(Stored data)
====

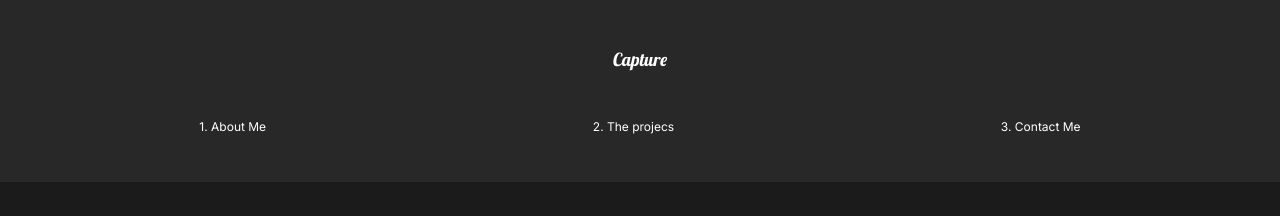
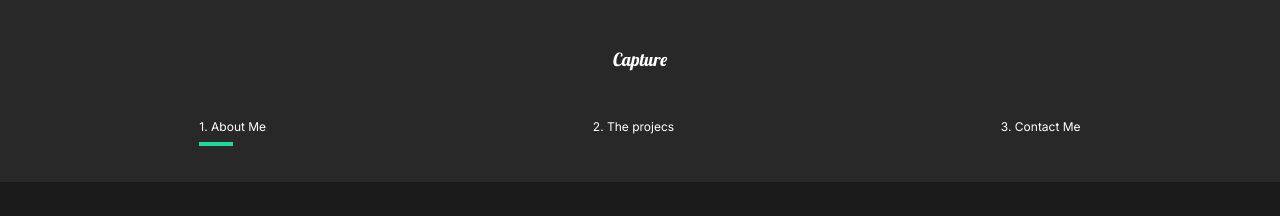
Before and after one commit to Atuitjr/portfolio, a React (Create React App) app: page / in a window 1280 px wide. Shown: the top 216 px of the page. Built offline with nearby package versions, Linux system fonts and the light colour scheme.

Commit message:
Nav active state

```diff
--- a/src/components/Nav.tsx
+++ b/src/components/Nav.tsx
@@ -1,8 +1,11 @@
 import React from 'react';
 import styled from 'styled-components';
 import { Link } from 'react-router-dom';
+import { motion } from 'framer-motion';
+import { useLocation } from 'react-router-dom';
 
 const Nav = () => {
+    const { pathname } = useLocation();
     return (
         <StyledNav>
             <h1>
@@ -13,12 +16,31 @@
             <ul>
                 <li>
                     <Link to='/'>1. About Me</Link>
+                    <Line
+                        transition={{ duration: 0.75 }}
+                        initial={{ width: '0%' }}
+                        animate={{ width: pathname === '/' ? '50%' : '0%' }}
+                    />
                 </li>
                 <li>
                     <Link to='/projects'>2. The projecs</Link>
+                    <Line
+                        transition={{ duration: 0.75 }}
+                        initial={{ width: '0%' }}
+                        animate={{
+                            width: pathname === '/projects' ? '50%' : '0%',
+                        }}
+                    />
                 </li>
                 <li>
                     <Link to='/contact'>3. Contact Me</Link>
+                    <Line
+                        transition={{ duration: 0.75 }}
+                        initial={{ width: '0%' }}
+                        animate={{
+                            width: pathname === '/contact' ? '50%' : '0%',
+                        }}
+                    />
                 </li>
             </ul>
         </StyledNav>
@@ -71,4 +93,16 @@
     }
 `;
 
+const Line = styled(motion.div)`
+    height: 0.3rem;
+    background: #23d997;
+    width: 0%;
+    position: absolute;
+    bottom: -80%;
+    left: 60%;
+    @media (max-width: 1300px) {
+        left: 0%;
+    }
+`;
+
 export default Nav;
```
Also changed, not shown: 1 other file (tests, documents, lock files or other folders).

====

→ **Your instructions**:
Check each line above for the string "from" and return those that contain it.

→ **Answer space**:
 import React from 'react';
 import styled from 'styled-components';
 import { Link } from 'react-router-dom';
+import { motion } from 'framer-motion';
+import { useLocation } from 'react-router-dom';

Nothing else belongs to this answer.